→ **Material for this task**:
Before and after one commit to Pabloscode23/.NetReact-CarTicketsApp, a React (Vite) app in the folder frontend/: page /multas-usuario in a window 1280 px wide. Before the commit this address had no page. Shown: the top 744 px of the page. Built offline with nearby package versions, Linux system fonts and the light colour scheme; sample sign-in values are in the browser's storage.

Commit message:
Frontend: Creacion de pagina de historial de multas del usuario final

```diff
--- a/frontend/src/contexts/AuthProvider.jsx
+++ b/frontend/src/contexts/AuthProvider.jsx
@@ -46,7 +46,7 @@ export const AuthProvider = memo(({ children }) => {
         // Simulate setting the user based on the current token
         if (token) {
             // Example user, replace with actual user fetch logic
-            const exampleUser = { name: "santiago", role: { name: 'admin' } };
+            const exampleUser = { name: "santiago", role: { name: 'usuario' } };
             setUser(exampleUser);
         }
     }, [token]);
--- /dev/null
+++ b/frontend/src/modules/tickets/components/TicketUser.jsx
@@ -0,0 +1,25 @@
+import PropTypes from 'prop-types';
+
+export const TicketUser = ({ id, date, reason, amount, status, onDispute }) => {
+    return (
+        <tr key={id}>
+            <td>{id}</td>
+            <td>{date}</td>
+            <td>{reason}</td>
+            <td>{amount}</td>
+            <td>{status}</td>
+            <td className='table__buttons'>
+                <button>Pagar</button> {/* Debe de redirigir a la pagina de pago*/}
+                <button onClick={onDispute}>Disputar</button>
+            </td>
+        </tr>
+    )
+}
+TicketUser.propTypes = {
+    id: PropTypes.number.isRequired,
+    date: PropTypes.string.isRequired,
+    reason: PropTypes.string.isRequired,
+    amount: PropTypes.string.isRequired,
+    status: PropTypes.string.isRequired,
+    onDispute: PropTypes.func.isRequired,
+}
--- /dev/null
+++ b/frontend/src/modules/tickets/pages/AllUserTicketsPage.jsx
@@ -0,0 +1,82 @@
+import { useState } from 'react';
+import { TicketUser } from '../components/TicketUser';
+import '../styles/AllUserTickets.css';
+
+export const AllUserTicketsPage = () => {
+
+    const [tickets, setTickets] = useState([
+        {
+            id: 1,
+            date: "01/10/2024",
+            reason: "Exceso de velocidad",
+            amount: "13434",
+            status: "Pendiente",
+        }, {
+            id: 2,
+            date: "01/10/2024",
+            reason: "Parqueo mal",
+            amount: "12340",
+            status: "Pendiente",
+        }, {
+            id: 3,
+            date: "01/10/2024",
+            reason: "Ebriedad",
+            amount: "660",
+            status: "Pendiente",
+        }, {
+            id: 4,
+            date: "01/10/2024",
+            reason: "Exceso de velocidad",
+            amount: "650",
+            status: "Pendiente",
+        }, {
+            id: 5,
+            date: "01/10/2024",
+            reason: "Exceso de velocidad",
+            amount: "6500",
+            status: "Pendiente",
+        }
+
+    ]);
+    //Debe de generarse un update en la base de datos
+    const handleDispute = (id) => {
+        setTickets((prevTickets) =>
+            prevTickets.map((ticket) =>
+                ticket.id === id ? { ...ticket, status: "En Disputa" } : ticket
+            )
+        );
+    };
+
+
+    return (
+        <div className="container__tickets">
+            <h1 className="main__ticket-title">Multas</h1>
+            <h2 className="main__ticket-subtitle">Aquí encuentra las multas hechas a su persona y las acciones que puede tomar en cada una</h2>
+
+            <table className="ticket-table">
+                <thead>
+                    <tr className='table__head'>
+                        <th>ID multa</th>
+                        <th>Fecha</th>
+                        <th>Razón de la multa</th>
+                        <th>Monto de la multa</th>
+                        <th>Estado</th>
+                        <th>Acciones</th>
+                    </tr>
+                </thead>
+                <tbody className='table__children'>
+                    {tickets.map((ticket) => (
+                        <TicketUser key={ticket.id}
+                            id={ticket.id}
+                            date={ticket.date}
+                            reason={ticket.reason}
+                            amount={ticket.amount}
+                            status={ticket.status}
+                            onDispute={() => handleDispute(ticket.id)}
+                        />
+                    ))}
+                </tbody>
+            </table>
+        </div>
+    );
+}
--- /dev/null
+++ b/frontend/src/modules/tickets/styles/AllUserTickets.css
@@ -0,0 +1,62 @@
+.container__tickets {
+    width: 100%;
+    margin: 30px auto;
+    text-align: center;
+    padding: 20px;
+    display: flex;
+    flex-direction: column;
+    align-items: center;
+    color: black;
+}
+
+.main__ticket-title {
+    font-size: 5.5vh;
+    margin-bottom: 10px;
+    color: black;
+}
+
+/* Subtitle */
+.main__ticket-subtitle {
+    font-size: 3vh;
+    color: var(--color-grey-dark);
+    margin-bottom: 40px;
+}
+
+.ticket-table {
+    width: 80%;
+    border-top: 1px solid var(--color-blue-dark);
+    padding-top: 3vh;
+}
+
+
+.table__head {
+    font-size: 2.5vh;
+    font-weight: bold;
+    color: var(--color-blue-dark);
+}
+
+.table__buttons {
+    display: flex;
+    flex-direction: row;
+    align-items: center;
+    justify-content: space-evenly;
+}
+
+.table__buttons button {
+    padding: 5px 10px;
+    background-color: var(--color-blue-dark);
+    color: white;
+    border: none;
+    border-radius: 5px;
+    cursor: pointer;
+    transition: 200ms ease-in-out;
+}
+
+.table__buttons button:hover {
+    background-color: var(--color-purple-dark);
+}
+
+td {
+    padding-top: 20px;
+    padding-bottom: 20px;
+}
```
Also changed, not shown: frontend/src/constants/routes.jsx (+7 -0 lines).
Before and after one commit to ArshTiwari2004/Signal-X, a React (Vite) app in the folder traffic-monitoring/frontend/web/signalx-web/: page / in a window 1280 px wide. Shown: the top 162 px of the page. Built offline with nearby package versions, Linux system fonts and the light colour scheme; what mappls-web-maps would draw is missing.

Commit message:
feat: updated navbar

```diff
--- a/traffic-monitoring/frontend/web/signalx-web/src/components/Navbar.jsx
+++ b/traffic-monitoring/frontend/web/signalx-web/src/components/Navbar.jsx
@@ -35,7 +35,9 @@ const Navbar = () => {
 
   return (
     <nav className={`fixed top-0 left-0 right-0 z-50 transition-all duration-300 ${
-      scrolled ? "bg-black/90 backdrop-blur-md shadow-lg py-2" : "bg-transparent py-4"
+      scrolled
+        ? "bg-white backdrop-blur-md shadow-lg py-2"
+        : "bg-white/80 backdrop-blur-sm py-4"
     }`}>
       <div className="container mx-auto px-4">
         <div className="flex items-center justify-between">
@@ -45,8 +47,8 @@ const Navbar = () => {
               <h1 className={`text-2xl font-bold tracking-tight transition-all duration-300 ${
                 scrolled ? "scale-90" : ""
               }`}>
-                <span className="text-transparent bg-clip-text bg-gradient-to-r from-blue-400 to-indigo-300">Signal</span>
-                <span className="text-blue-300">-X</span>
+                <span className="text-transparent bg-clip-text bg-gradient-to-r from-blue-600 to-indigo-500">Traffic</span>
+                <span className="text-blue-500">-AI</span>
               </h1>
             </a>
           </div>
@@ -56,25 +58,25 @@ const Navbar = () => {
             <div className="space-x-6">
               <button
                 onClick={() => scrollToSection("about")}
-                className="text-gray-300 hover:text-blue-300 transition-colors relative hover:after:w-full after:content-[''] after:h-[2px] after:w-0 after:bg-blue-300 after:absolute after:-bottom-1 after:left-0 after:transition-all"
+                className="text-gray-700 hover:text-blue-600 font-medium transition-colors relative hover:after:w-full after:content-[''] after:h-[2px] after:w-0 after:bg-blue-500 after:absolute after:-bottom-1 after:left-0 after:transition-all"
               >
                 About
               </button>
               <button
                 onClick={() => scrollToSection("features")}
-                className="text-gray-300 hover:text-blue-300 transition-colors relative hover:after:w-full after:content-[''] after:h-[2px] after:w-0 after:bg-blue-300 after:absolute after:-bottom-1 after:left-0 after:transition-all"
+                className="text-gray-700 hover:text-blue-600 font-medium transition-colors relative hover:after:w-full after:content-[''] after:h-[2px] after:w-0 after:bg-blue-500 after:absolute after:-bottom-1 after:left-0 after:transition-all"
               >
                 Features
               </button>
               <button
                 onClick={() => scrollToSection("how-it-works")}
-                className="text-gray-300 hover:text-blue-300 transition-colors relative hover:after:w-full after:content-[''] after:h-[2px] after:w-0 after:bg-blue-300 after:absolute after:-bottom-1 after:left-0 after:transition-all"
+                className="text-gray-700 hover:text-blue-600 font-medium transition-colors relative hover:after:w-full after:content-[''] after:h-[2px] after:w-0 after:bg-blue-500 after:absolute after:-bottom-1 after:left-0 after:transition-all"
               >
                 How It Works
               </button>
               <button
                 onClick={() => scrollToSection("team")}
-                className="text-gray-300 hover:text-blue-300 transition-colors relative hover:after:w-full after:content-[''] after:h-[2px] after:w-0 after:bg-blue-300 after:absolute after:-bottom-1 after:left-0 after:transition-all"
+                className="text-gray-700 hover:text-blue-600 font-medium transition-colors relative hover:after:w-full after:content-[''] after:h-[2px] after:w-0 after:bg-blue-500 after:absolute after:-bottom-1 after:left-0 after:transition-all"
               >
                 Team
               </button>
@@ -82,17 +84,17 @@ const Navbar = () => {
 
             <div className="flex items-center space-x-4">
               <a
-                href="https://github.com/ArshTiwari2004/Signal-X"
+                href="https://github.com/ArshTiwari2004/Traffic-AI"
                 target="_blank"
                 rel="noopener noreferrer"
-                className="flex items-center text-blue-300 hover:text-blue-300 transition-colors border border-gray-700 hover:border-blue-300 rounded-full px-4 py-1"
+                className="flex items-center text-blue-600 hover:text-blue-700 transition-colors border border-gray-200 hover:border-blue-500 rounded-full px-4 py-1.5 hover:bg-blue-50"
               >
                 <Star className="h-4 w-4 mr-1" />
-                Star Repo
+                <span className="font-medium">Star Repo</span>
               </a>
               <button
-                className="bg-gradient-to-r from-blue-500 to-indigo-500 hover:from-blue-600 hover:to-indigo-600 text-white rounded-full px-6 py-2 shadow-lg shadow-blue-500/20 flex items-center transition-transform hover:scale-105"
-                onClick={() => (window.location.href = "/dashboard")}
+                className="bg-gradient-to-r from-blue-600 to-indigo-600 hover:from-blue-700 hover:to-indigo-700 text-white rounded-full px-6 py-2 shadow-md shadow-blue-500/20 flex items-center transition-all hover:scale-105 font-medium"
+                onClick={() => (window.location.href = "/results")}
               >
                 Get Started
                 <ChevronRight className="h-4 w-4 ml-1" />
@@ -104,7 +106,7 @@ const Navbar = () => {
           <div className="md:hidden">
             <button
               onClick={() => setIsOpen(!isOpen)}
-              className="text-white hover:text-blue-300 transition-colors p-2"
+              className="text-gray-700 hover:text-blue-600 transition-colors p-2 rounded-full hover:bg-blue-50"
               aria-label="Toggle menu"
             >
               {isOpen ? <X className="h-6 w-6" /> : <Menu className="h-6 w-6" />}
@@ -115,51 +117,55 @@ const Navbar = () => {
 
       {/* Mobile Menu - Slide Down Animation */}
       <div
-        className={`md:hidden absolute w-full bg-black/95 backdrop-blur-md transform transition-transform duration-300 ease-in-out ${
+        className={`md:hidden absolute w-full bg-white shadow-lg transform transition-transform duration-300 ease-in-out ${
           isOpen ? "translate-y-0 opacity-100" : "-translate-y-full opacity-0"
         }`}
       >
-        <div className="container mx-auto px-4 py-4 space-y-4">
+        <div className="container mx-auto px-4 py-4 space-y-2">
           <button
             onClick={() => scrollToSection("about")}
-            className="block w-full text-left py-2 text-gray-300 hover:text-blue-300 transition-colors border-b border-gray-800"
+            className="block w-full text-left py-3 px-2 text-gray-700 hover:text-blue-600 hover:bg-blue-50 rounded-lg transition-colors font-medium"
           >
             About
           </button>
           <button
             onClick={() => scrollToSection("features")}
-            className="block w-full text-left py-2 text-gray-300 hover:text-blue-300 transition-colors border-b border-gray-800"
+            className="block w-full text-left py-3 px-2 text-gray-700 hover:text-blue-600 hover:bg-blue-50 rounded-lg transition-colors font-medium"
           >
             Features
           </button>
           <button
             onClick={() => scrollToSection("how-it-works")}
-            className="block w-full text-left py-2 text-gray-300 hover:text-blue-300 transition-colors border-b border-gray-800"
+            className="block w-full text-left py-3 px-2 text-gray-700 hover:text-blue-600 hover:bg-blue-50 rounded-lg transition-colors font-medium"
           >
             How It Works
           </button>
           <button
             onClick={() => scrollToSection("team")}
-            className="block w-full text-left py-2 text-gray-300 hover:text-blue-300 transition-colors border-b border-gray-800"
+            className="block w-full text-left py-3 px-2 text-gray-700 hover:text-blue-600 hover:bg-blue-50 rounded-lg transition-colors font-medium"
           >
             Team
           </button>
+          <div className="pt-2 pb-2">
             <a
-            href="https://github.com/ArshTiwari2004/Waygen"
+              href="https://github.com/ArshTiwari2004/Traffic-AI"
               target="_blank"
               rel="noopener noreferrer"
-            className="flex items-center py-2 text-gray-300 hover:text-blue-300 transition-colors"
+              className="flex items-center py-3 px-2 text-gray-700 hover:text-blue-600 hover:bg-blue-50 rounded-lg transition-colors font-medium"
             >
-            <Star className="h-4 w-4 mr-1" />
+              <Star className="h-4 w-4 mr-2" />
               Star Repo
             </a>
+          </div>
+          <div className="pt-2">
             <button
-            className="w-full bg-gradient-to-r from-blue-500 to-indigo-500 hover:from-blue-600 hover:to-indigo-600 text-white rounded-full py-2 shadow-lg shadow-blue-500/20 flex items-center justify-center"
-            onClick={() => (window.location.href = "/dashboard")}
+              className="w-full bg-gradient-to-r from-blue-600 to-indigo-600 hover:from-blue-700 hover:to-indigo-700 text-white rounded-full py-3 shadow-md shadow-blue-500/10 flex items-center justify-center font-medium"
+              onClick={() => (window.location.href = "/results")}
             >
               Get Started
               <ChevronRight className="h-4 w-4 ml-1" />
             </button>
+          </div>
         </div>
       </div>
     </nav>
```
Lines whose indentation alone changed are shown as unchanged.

→ **Required work**: Report the number of lines in the listing that hold the string "TicketUser", and nothing else.

→ **Answer box**: 5